Problem:
Write out each entry below exactly. Do not include the images.

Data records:

%%

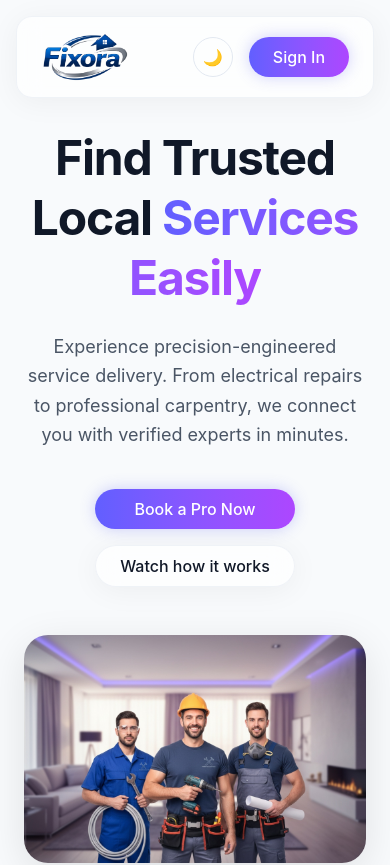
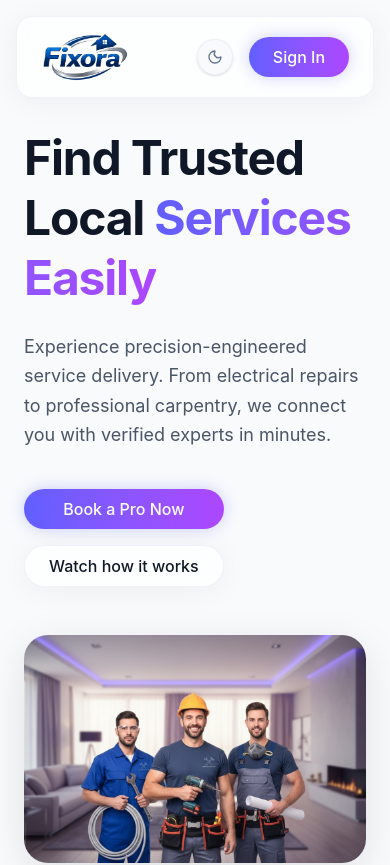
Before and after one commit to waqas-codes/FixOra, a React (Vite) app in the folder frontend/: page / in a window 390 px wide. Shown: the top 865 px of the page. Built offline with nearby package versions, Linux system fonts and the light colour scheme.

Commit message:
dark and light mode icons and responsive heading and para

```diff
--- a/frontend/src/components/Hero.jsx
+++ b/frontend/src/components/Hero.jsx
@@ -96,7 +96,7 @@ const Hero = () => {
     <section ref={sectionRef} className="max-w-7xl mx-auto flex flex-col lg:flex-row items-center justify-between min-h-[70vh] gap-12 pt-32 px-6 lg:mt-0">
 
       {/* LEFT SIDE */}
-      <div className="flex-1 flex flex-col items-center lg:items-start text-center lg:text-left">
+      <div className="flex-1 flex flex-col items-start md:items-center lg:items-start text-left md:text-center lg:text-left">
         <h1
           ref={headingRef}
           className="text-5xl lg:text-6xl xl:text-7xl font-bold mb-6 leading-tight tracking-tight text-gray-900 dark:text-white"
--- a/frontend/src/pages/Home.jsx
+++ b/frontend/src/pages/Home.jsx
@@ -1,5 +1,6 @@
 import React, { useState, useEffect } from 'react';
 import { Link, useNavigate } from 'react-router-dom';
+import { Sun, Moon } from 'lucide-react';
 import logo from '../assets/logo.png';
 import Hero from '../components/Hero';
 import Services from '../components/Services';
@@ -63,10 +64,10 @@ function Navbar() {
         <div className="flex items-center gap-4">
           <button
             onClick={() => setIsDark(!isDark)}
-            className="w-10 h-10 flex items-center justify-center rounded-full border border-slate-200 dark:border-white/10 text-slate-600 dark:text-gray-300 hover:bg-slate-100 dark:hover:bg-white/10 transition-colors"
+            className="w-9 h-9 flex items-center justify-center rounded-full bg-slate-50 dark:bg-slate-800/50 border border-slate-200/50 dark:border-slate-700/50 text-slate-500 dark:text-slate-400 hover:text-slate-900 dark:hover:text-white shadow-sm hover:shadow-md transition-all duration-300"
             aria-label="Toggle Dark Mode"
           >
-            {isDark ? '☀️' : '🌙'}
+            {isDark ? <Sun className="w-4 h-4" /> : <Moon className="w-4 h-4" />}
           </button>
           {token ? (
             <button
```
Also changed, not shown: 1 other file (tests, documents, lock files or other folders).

%%

Written solution:
Before and after one commit to waqas-codes/FixOra, a React (Vite) app in the folder frontend/: page / in a window 390 px wide. Shown: the top 865 px of the page. Built offline with nearby package versions, Linux system fonts and the light colour scheme.

Commit message:
dark and light mode icons and responsive heading and para

```diff
--- a/frontend/src/components/Hero.jsx
+++ b/frontend/src/components/Hero.jsx
@@ -96,7 +96,7 @@ const Hero = () => {
     <section ref={sectionRef} className="max-w-7xl mx-auto flex flex-col lg:flex-row items-center justify-between min-h-[70vh] gap-12 pt-32 px-6 lg:mt-0">
 
       {/* LEFT SIDE */}
-      <div className="flex-1 flex flex-col items-center lg:items-start text-center lg:text-left">
+      <div className="flex-1 flex flex-col items-start md:items-center lg:items-start text-left md:text-center lg:text-left">
         <h1
           ref={headingRef}
           className="text-5xl lg:text-6xl xl:text-7xl font-bold mb-6 leading-tight tracking-tight text-gray-900 dark:text-white"
--- a/frontend/src/pages/Home.jsx
+++ b/frontend/src/pages/Home.jsx
@@ -1,5 +1,6 @@
 import React, { useState, useEffect } from 'react';
 import { Link, useNavigate } from 'react-router-dom';
+import { Sun, Moon } from 'lucide-react';
 import logo from '../assets/logo.png';
 import Hero from '../components/Hero';
 import Services from '../components/Services';
@@ -63,10 +64,10 @@ function Navbar() {
         <div className="flex items-center gap-4">
           <button
             onClick={() => setIsDark(!isDark)}
-            className="w-10 h-10 flex items-center justify-center rounded-full border border-slate-200 dark:border-white/10 text-slate-600 dark:text-gray-300 hover:bg-slate-100 dark:hover:bg-white/10 transition-colors"
+            className="w-9 h-9 flex items-center justify-center rounded-full bg-slate-50 dark:bg-slate-800/50 border border-slate-200/50 dark:border-slate-700/50 text-slate-500 dark:text-slate-400 hover:text-slate-900 dark:hover:text-white shadow-sm hover:shadow-md transition-all duration-300"
             aria-label="Toggle Dark Mode"
           >
-            {isDark ? '☀️' : '🌙'}
+            {isDark ? <Sun className="w-4 h-4" /> : <Moon className="w-4 h-4" />}
           </button>
           {token ? (
             <button
```
Also changed, not shown: 1 other file (tests, documents, lock files or other folders).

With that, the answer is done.